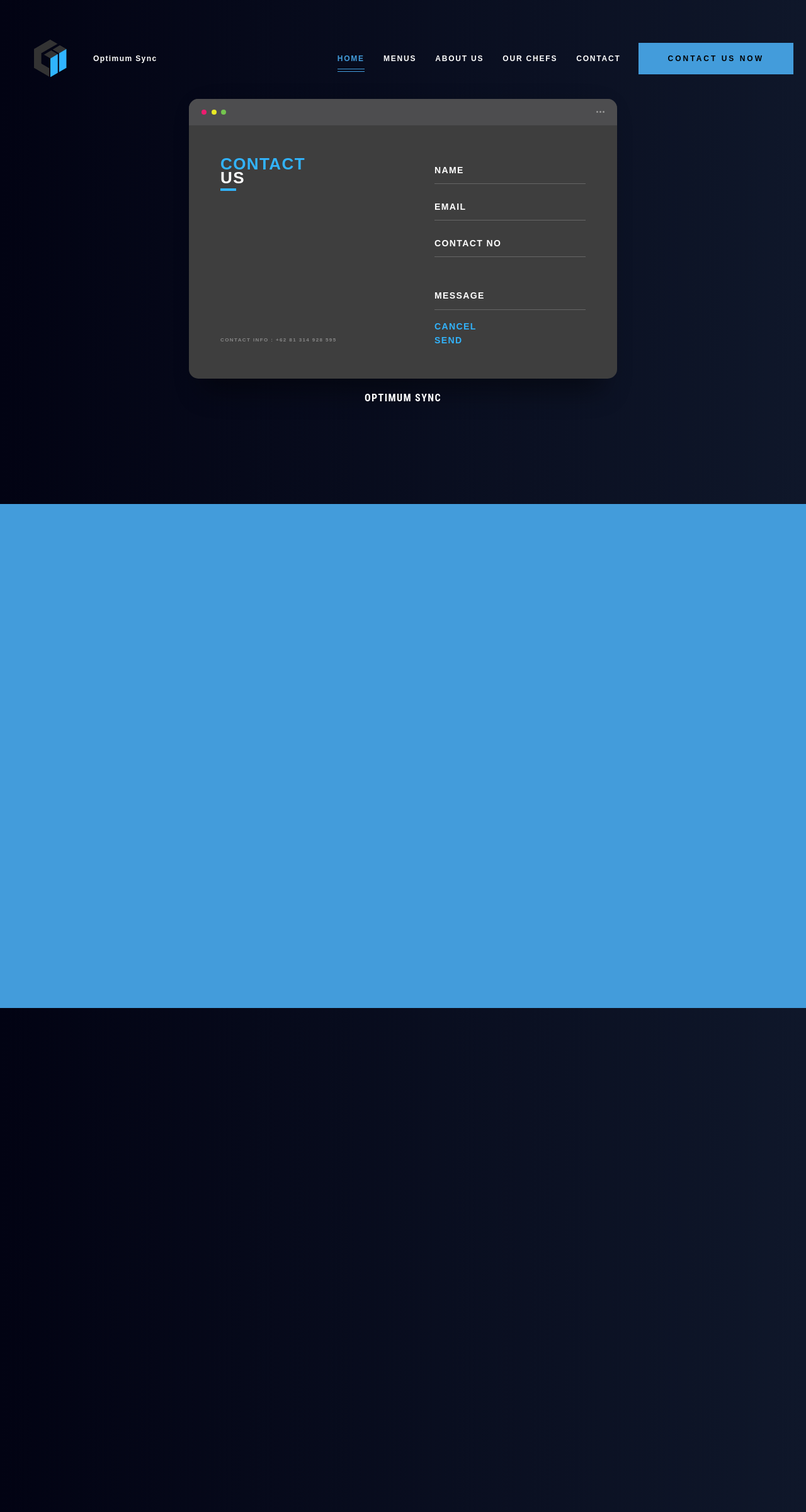
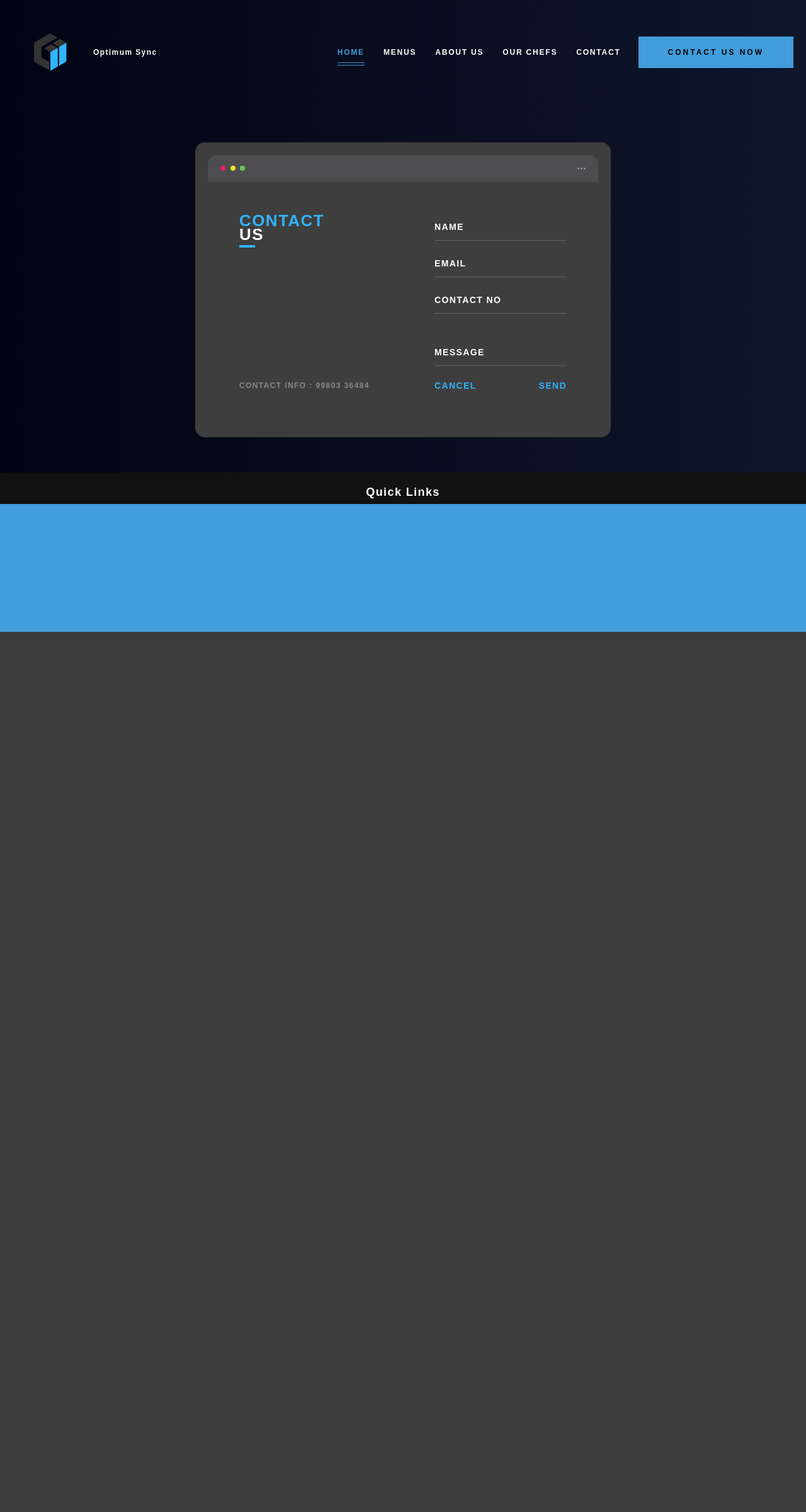
Before and after one commit to shamanthkumar2003/optimum_sync, a PHP site: page /contact.php in a window 1280 px wide. Shown: the whole page at 63% size. After the commit the page ends 1003 px from the top, so only its background shows below. Run offline with PHP 8.4, Linux system fonts and the light colour scheme; some web fonts are replaced.

Commit message:
contact page correction

```diff
--- a/contact.php
+++ b/contact.php
@@ -2,19 +2,259 @@
 // contact.php
 ?>
 <?php include 'includes/header.php'; ?>
+<section style="margin-top: 50px;"> <!-- Added margin to move it down -->
+    <style>
+        *, *:before, *:after {
+            box-sizing: border-box;
+            -webkit-font-smoothing: antialiased;
+            -moz-osx-font-smoothing: grayscale;
+        }
+        html, body {
+        margin: 0;
+        padding: 0;
+        overflow-x: hidden;
+        }
 
-<!DOCTYPE html>
-<html lang="en">
-<head>
-    <meta charset="UTF-8">
-    <meta name="viewport" content="width=device-width, initial-scale=1.0">
-    <title>Contact Us</title>
-    <link rel="stylesheet" href="../styles/contact.css">
 
-</head>
-<body>
+
+section {
+    margin-bottom: 0 !important; /* Ensures section doesn't push content */
+    padding-bottom: 0 !important;
+}
+        body {
+            background: linear-gradient(to right, #020313 0%, #0F172A 100%);
+            font-size: 12px;
+            height:100%;
+        }
+
+        body, button, input {
+            font-family: 'Montserrat', sans-serif;
+            font-weight: 700;
+            letter-spacing: 1.4px;
+        }
+
+        .background {
+    display: flex;
+    min-height: calc(100vh - 100px); /* Adjust based on footer height */
+    justify-content: center;
+    align-items: center;
+}
+footer {
+    position: relative;
+    bottom: 0;
+    width: 100%;
+}
+
+
+        #con {
+            flex: 0 1 700px;
+            margin-top: 120px;
+            padding: 20px;
+        }
+
+        .screen {
+            position: relative;
+            background: #3e3e3e;
+            border-radius: 15px;
+            padding: 20px;
+            max-height: 90vh; /* Prevents it from exceeding viewport height */
+            overflow: hidden;
+        }
+
+        .screen:after {
+            content: '';
+            display: block;
+            position: absolute;
+            top: 0;
+            left: 20px;
+            right: 20px;
+            bottom: 0;
+            border-radius: 15px;
+            box-shadow: 0 20px 40px rgba(0, 0, 0, .4);
+            z-index: -1;
+        }
+
+        .screen-header {
+            display: flex;
+            align-items: center;
+            padding: 10px 20px;
+            background: #4d4d4f;
+            border-top-left-radius: 15px;
+            border-top-right-radius: 15px;
+        }
+
+        .screen-header-left {
+            margin-right: auto;
+        }
+
+        .screen-header-button {
+            display: inline-block;
+            width: 8px;
+            height: 8px;
+            margin-right: 3px;
+            border-radius: 8px;
+            background: white;
+        }
+
+        .screen-header-button.close {
+            background: #ed1c6f;
+        }
+
+        .screen-header-button.maximize {
+            background: #e8e925;
+        }
+
+        .screen-header-button.minimize {
+            background: #74c54f;
+        }
+
+        .screen-header-right {
+            display: flex;
+        }
+
+        .screen-header-ellipsis {
+            width: 3px;
+            height: 3px;
+            margin-left: 2px;
+            border-radius: 8px;
+            background: #999;
+        }
+
+        .screen-body {
+            display: flex;
+        }
+
+        .screen-body-item {
+            flex: 1;
+            padding: 50px;
+        }
+
+        .screen-body-item.left {
+            display: flex;
+            flex-direction: column;
+        }
+
+        .app-title {
+            display: flex;
+            flex-direction: column;
+            position: relative;
+            font-size: 26px;
+        }
+
+        .contact-color {
+            color: #32b3fc;
+        }
+
+        .us-color {
+            color: #fff;
+        }
+
+        .app-title:after {
+            content: '';
+            display: block;
+            position: absolute;
+            left: 0;
+            bottom: -10px;
+            width: 25px;
+            height: 4px;
+            background: #32b3fc;
+        }
+
+        .app-contact {
+            margin-top: auto;
+            font-size: 12px;
+            color: #888;
+        }
+
+        .app-form-group {
+            margin-bottom: 15px;
+        }
+
+        .app-form-group.message {
+            margin-top: 40px;
+        }
+
+        .app-form-group.buttons {
+            margin-bottom: 0;
+            display: flex;
+            justify-content: space-between; /* Align buttons side by side */
+        }
+
+        #form-buttons {
+            display: flex;
+            justify-content: space-between;
+            margin-top: 20px; /* Adds spacing above buttons */
+        }
+
+        .app-form-control {
+            width: 100%;
+            padding: 10px 0;
+            background: none;
+            border: none;
+            border-bottom: 1px solid #666;
+            color: #ddd;
+            font-size: 14px;
+            text-transform: uppercase;
+            outline: none;
+            transition: border-color .2s;
+        }
+
+        .app-form-control::placeholder {
+            color: #fff;
+        }
+
+        .app-form-control:focus {
+            border-bottom-color: #ddd;
+        }
+
+        .app-form-button {
+            background: none;
+            border: none;
+            color: #32b3fc;
+            font-size: 14px;
+            cursor: pointer;
+            outline: none;
+        }
+
+        .app-form-button:hover {
+            color: #b9134f;
+        }
+
+        @media screen and (max-width: 520px) {
+            .screen-body {
+                flex-direction: column;
+            }
+
+            .screen-body-item.left {
+                margin-bottom: 30px;
+            }
+
+            .app-title {
+                flex-direction: row;
+            }
+
+            .app-title span {
+                margin-right: 12px;
+            }
+
+            .app-title:after {
+                display: none;
+            }
+        }
+
+        @media screen and (max-width: 600px) {
+            .screen-body {
+                padding: 40px;
+            }
+
+            .screen-body-item {
+                padding: 0;
+            }
+        }
+    </style>
+
     <div class="background">
-        <div class="container">
+        <div class="container" id="con">
             <div class="screen">
                 <div class="screen-header">
                     <div class="screen-header-left">
@@ -31,10 +271,10 @@
                 <div class="screen-body">
                     <div class="screen-body-item left">
                         <div class="app-title">
-                           <div class="contact-color"> <span>CONTACT</span></div>
-                          <div class="us-color"> <span>US</span></div>
+                            <div class="contact-color"><span>CONTACT</span></div>
+                            <div class="us-color"><span>US</span></div>
                         </div>
-                        <div class="app-contact">CONTACT INFO : +62 81 314 928 595</div>
+                        <div class="app-contact">CONTACT INFO : 99803 36484</div>
                     </div>
                     <div class="screen-body-item">
                         <div class="app-form">
@@ -42,15 +282,15 @@
                                 <input class="app-form-control" placeholder="Name">
                             </div>
                             <div class="app-form-group">
-                                <input class="app-form-control" placeholder="EMail">
+                                <input class="app-form-control" placeholder="Email">
                             </div>
                             <div class="app-form-group">
-                                <input class="app-form-control" placeholder="CONTACT NO">
+                                <input class="app-form-control" placeholder="Contact No">
                             </div>
                             <div class="app-form-group message">
-                                <input class="app-form-control" placeholder="MESSAGE">
+                                <input class="app-form-control" placeholder="Message">
                             </div>
-                            <div class="app-form-group buttons">
+                            <div class="app-form-group buttons" id="form-buttons">
                                 <button class="app-form-button">CANCEL</button>
                                 <button class="app-form-button">SEND</button>
                             </div>
@@ -59,20 +299,10 @@
                 </div>
             </div>
             <div class="credits">
-
-                <a class="credits-link" href="" target="_blank">
-                    <!-- <svg class="dribbble" viewBox="0 0 200 200">
-                        <g stroke="#ffffff" fill="none">
-                            <circle cx="100" cy="100" r="90" stroke-width="20"></circle>
-                            <path d="M62.737004,13.7923523 C105.08055,51.0454853 135.018754,126.906957 141.768278,182.963345" stroke-width="20"></path>
-                            <path d="M10.3787186,87.7261455 C41.7092324,90.9577894 125.850356,86.5317271 163.474536,38.7920951" stroke-width="20"></path>
-                            <path d="M41.3611549,163.928627 C62.9207607,117.659048 137.020642,86.7137169 189.041451,107.858103" stroke-width="20"></path>
-                        </g>
-                    </svg> -->
-                    OPTIMUM SYNC
-                </a>
+                <!-- <a class="credits-link" href="" target="_blank">Designed by You</a> -->
             </div>
         </div>
     </div>
-</body>
-</html>
+</section>
+
+<?php include 'includes/footer.php'; ?>
--- a/includes/header.php
+++ b/includes/header.php
@@ -86,7 +86,7 @@ $current_page = basename($_SERVER['PHP_SELF']);
           </li>
 
           <li class="navbar-item">
-            <a href="#" class="navbar-link hover-underline">
+            <a href="../contact.php" class="navbar-link hover-underline">
               <div class="separator"></div>
 
               <span class="span">Contact</span>
--- a/styles/contact.css
+++ /dev/null
@@ -1,240 +0,0 @@
-*, *:before, *:after {
-    box-sizing: border-box;
-    -webkit-font-smoothing: antialiased;
-    -moz-osx-font-smoothing: grayscale;
-  }
-
-  body {
-    background: linear-gradient(to right, #020313 0%, #0F172A 100%);
-    font-size: 12px;
-  }
-
-  body, button, input {
-    font-family: 'Montserrat', sans-serif;
-    font-weight: 700;
-    letter-spacing: 1.4px;
-  }
-
-  .background {
-    display: flex;
-    min-height: 100vh;
-  }
-
-  .container {
-    flex: 0 1 700px;
-    margin: auto;
-    padding: 10px;
-  }
-
-  .screen {
-    position: relative;
-    background: #3e3e3e;
-    border-radius: 15px;
-  }
-
-  .screen:after {
-    content: '';
-    display: block;
-    position: absolute;
-    top: 0;
-    left: 20px;
-    right: 20px;
-    bottom: 0;
-    border-radius: 15px;
-    box-shadow: 0 20px 40px rgba(0, 0, 0, .4);
-    z-index: -1;
-  }
-
-  .screen-header {
-    display: flex;
-    align-items: center;
-    padding: 10px 20px;
-    background: #4d4d4f;
-    border-top-left-radius: 15px;
-    border-top-right-radius: 15px;
-  }
-
-  .screen-header-left {
-    margin-right: auto;
-  }
-
-  .screen-header-button {
-    display: inline-block;
-    width: 8px;
-    height: 8px;
-    margin-right: 3px;
-    border-radius: 8px;
-    background: white;
-  }
-
-  .screen-header-button.close {
-    background: #ed1c6f;
-  }
-
-  .screen-header-button.maximize {
-    background: #e8e925;
-  }
-
-  .screen-header-button.minimize {
-    background: #74c54f;
-  }
-
-  .screen-header-right {
-    display: flex;
-  }
-
-  .screen-header-ellipsis {
-    width: 3px;
-    height: 3px;
-    margin-left: 2px;
-    border-radius: 8px;
-    background: #999;
-  }
-
-  .screen-body {
-    display: flex;
-  }
-
-  .screen-body-item {
-    flex: 1;
-    padding: 50px;
-  }
-
-  .screen-body-item.left {
-    display: flex;
-    flex-direction: column;
-  }
-
-  .app-title {
-    display: flex;
-    flex-direction: column;
-    position: relative;
-    font-size: 26px;
-  }
-  .contact-color{
-    color:#32b3fc;
-  }
-  .us-color{
-    color:#fff;
-  }
-
-  .app-title:after {
-    content: '';
-    display: block;
-    position: absolute;
-    left: 0;
-    bottom: -10px;
-    width: 25px;
-    height: 4px;
-    background: #32b3fc;
-  }
-
-  .app-contact {
-    margin-top: auto;
-    font-size: 8px;
-    color: #888;
-  }
-
-  .app-form-group {
-    margin-bottom: 15px;
-  }
-
-  .app-form-group.message {
-    margin-top: 40px;
-  }
-
-  .app-form-group.buttons {
-    margin-bottom: 0;
-    text-align: right;
-  }
-
-  .app-form-control {
-    width: 100%;
-    padding: 10px 0;
-    background: none;
-    border: none;
-    border-bottom: 1px solid #666;
-    color: #ddd;
-    font-size: 14px;
-    text-transform: uppercase;
-    outline: none;
-    transition: border-color .2s;
-  }
-
-  .app-form-control::placeholder {
-    color: #fff;
-  }
-
-  .app-form-control:focus {
-    border-bottom-color: #ddd;
-  }
-
-  .app-form-button {
-    background: none;
-    border: none;
-    color: #32b3fc;
-    font-size: 14px;
-    cursor: pointer;
-    outline: none;
-  }
-
-  .app-form-button:hover {
-    color: #b9134f;
-  }
-
-  .credits {
-    display: flex;
-    justify-content: center;
-    align-items: center;
-    margin-top: 20px;
-    color: #ffa4bd;
-    font-family: 'Roboto Condensed', sans-serif;
-    font-size: 16px;
-    font-weight: normal;
-  }
-
-  .credits-link {
-    display: flex;
-    align-items: center;
-    color: #fff;
-    font-weight: bold;
-    text-decoration: none;
-  }
-
-  .dribbble {
-    width: 20px;
-    height: 20px;
-    margin: 0 5px;
-  }
-
-  @media screen and (max-width: 520px) {
-    .screen-body {
-      flex-direction: column;
-    }
-
-    .screen-body-item.left {
-      margin-bottom: 30px;
-    }
-
-    .app-title {
-      flex-direction: row;
-    }
-
-    .app-title span {
-      margin-right: 12px;
-    }
-
-    .app-title:after {
-      display: none;
-    }
-  }
-
-  @media screen and (max-width: 600px) {
-    .screen-body {
-      padding: 40px;
-    }
-
-    .screen-body-item {
-      padding: 0;
-    }
-  }
```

------------------------------------------------------------------------

## [EXERCISE AIM]
Tally the lines above containing "auto". Number only.

## [TASK RESPONSE]
5